Our skeletal structure is what holds us up, but what holds up our skeleton? Calcium, you say? Correct–but only partially. Did you know that the interior of a bone is made of collagen? So says Oxford Press’ Contributing Writer and Registered Dietitian, Holly Larson.
The teamwork between several nutrients creates the dense living tissue called bone. Collagen binds two minerals—vitamin C and copper–together. More than calcium. But, as we all know, calcium is highly important to make strong bones. But, then, so is phosphorus and magnesium.
Phosphorus and magnesium are both little known, but very commonly-occurring minerals in the body. Calcium is vital because it’s also required for muscle contraction. If your system is low on calcium, your bones will lose their calcium to supply it to the muscles.
However, a healthy diet will nourish your whole body as well as your bones. To get enough calcium into your body, eat low-fat dairy products, fish and dark green leafy vegetables. Collagen will form from foods rich in copper and vitamin C, so eat seafood, nuts, grains, organ meats, citrus fruits, bell peppers and strawberries.
Then, be sure to eat protein-rich foods to get phosphorus such as steak, fish, nuts, seeds, and beans. Add beans, spinach, oysters and…..get this….dark chocolate… (yes!) to your diet to get magnesium into your body. Remember it takes more than just calcium to make those bones healthy.
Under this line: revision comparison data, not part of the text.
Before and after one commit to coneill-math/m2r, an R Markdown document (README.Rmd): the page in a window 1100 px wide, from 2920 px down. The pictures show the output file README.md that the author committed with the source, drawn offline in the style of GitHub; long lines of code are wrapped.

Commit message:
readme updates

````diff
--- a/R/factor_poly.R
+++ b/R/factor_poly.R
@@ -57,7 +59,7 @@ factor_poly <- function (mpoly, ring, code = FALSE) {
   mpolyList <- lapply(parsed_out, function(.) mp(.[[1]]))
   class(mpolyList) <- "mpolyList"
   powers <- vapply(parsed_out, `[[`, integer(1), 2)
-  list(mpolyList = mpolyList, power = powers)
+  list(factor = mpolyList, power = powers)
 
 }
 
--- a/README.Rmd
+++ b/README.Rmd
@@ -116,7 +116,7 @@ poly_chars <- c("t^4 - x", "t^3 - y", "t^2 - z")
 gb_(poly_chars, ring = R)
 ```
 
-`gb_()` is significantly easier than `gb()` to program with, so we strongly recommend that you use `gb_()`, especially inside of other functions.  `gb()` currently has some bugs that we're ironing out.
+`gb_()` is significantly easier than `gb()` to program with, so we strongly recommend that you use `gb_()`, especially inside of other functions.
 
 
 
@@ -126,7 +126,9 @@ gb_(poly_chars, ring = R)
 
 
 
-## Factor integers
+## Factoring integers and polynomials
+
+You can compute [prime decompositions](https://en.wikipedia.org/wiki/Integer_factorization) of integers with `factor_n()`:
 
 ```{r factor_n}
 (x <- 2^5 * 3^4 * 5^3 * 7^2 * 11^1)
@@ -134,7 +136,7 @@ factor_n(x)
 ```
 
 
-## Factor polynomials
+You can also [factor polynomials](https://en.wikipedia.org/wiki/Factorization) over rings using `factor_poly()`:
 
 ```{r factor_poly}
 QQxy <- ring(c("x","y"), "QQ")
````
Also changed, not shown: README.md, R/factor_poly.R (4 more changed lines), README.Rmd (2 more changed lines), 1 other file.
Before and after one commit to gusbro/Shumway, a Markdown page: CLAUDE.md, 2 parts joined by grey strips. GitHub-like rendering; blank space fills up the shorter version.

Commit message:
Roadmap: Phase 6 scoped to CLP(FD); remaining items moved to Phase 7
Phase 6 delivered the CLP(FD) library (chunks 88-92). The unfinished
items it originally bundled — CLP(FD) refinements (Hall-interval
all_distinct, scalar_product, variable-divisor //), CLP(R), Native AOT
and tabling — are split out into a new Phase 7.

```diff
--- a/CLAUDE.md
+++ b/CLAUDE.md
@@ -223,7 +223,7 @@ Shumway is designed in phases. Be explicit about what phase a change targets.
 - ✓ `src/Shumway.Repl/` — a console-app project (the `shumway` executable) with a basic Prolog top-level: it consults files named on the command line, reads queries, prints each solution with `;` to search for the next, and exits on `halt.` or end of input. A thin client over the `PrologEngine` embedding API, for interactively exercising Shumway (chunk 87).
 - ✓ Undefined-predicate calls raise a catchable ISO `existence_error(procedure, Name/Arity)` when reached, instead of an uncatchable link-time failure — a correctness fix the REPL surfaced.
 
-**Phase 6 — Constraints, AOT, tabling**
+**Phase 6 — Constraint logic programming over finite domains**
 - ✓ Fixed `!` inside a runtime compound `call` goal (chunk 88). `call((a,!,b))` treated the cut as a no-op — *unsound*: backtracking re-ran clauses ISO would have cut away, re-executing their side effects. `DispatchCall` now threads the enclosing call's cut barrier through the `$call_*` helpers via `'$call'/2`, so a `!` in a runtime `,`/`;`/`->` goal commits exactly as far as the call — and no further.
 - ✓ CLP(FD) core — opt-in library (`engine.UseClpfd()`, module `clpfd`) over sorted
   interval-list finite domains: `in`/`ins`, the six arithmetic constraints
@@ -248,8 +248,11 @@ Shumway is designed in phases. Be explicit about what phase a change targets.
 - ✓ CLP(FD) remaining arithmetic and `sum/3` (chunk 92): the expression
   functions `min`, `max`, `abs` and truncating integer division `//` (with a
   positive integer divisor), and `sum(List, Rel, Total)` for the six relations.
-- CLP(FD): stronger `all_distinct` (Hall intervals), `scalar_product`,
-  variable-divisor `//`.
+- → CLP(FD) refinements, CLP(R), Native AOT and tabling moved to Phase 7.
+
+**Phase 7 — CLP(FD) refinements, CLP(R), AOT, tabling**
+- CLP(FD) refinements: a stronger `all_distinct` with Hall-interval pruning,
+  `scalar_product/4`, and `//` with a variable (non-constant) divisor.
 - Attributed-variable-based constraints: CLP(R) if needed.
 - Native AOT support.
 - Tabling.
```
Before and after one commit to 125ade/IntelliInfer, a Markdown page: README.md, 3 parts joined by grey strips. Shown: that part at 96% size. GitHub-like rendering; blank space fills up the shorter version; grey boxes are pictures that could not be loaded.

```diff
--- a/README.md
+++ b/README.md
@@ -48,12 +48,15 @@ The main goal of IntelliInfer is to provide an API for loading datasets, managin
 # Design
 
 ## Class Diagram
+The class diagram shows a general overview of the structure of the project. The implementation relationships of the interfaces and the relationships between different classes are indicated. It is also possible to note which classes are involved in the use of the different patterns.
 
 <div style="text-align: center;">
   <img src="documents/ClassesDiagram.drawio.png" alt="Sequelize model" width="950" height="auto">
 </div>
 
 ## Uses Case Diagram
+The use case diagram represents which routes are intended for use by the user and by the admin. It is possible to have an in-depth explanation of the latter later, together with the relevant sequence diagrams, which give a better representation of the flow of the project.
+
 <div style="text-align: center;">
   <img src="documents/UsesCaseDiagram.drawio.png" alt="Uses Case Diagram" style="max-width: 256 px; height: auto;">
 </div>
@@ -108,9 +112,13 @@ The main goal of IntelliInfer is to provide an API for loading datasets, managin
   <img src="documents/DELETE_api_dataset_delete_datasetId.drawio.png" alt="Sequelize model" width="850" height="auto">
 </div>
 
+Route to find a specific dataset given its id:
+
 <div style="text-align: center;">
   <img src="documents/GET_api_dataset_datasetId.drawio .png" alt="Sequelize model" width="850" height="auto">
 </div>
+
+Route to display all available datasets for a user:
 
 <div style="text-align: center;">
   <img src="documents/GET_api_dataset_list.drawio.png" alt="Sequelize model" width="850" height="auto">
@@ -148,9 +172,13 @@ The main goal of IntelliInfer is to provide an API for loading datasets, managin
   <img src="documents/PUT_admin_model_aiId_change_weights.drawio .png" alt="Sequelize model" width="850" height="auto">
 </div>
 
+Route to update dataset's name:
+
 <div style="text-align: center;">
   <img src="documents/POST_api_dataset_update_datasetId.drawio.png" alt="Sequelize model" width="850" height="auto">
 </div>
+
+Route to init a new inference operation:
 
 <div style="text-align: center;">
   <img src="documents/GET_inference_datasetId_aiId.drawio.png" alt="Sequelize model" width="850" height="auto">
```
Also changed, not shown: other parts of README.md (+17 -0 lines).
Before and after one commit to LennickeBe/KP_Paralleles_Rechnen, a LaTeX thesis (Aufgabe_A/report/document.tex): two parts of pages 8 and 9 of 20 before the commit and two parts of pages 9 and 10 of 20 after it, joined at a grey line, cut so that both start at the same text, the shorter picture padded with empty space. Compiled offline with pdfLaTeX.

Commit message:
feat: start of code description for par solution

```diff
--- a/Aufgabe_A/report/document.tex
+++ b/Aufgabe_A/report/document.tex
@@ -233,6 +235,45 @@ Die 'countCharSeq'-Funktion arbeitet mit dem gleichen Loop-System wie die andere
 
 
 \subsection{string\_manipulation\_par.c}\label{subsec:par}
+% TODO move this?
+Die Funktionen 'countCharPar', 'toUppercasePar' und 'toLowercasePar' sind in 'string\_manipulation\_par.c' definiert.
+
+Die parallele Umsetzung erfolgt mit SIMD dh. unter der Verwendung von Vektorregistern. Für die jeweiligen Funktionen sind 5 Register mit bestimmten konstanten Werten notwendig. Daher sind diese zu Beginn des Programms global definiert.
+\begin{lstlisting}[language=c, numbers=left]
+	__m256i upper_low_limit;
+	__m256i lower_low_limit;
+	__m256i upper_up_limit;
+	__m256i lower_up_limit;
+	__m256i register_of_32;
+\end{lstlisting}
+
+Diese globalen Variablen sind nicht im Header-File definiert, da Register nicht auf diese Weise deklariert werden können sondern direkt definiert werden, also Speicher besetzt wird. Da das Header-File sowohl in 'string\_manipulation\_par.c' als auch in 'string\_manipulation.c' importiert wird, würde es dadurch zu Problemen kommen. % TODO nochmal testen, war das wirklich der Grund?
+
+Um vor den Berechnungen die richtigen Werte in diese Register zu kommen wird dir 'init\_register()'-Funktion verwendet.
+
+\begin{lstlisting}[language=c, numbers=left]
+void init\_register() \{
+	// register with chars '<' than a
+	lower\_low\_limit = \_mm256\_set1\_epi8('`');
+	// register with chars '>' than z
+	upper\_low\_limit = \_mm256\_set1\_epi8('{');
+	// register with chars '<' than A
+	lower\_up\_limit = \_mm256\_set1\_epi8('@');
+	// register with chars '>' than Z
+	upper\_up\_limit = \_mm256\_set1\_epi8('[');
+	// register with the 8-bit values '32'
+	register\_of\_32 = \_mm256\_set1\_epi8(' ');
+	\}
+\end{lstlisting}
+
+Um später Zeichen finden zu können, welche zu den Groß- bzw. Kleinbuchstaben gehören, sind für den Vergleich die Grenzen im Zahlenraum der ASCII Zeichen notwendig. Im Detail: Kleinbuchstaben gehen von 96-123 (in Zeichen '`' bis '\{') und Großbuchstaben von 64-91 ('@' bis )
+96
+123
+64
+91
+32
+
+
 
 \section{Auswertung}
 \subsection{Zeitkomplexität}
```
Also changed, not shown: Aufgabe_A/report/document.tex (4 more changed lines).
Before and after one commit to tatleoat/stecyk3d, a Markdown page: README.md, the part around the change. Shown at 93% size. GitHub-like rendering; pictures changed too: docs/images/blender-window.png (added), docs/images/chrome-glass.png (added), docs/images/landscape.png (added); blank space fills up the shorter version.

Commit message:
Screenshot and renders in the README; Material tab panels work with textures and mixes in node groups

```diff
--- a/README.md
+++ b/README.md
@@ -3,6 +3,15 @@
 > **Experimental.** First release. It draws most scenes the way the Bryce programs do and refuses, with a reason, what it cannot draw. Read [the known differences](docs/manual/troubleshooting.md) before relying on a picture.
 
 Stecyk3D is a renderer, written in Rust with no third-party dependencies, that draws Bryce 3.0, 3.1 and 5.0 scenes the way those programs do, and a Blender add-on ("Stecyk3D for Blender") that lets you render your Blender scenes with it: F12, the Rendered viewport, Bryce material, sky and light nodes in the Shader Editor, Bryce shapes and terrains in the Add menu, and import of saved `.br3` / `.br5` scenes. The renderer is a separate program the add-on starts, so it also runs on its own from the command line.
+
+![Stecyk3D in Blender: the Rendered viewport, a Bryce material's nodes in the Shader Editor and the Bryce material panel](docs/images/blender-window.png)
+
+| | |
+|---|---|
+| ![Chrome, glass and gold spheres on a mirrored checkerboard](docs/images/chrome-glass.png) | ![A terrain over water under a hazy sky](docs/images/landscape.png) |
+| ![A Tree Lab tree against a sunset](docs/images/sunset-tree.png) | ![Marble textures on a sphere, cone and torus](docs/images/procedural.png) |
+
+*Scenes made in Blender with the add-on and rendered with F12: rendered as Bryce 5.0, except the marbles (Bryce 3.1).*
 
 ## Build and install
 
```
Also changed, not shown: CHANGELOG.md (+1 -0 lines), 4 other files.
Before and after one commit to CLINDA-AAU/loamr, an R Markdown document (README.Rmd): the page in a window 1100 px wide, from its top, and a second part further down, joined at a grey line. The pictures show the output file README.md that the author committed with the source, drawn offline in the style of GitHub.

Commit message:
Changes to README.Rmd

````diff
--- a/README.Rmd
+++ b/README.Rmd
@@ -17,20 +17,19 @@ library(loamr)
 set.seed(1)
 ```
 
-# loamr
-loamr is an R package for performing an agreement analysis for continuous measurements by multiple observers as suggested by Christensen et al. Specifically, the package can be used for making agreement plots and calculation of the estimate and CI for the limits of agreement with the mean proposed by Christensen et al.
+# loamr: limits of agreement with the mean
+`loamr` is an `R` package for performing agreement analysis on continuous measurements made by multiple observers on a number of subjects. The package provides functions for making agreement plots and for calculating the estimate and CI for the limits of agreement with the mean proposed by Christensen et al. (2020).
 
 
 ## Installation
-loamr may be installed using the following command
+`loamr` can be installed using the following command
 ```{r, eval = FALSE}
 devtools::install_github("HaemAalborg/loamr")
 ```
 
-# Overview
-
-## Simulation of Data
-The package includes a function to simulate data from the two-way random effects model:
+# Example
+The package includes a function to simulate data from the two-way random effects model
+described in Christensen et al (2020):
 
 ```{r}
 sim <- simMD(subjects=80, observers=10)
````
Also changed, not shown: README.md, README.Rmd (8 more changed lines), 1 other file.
Strength training–weight lifting, lunges, and push-ups—which, by putting stress on bones, builds them up. Exercises such as walking, jogging, running and jumping also put that same type of “positive” stress on the bones to make them denser and stronger.
So, there is a lot more to strong bones than just calcium. And a lot more than calcium to make strong bones. But it’s not really “rocket science.” Mostly, just planning varied and nutritious low-fat eating. And doing some old-fashioned, common sense exercise. Eat right, exercise, and bone up.
Written by: Ruby Holder Moseley, Rust Built, Marketing Services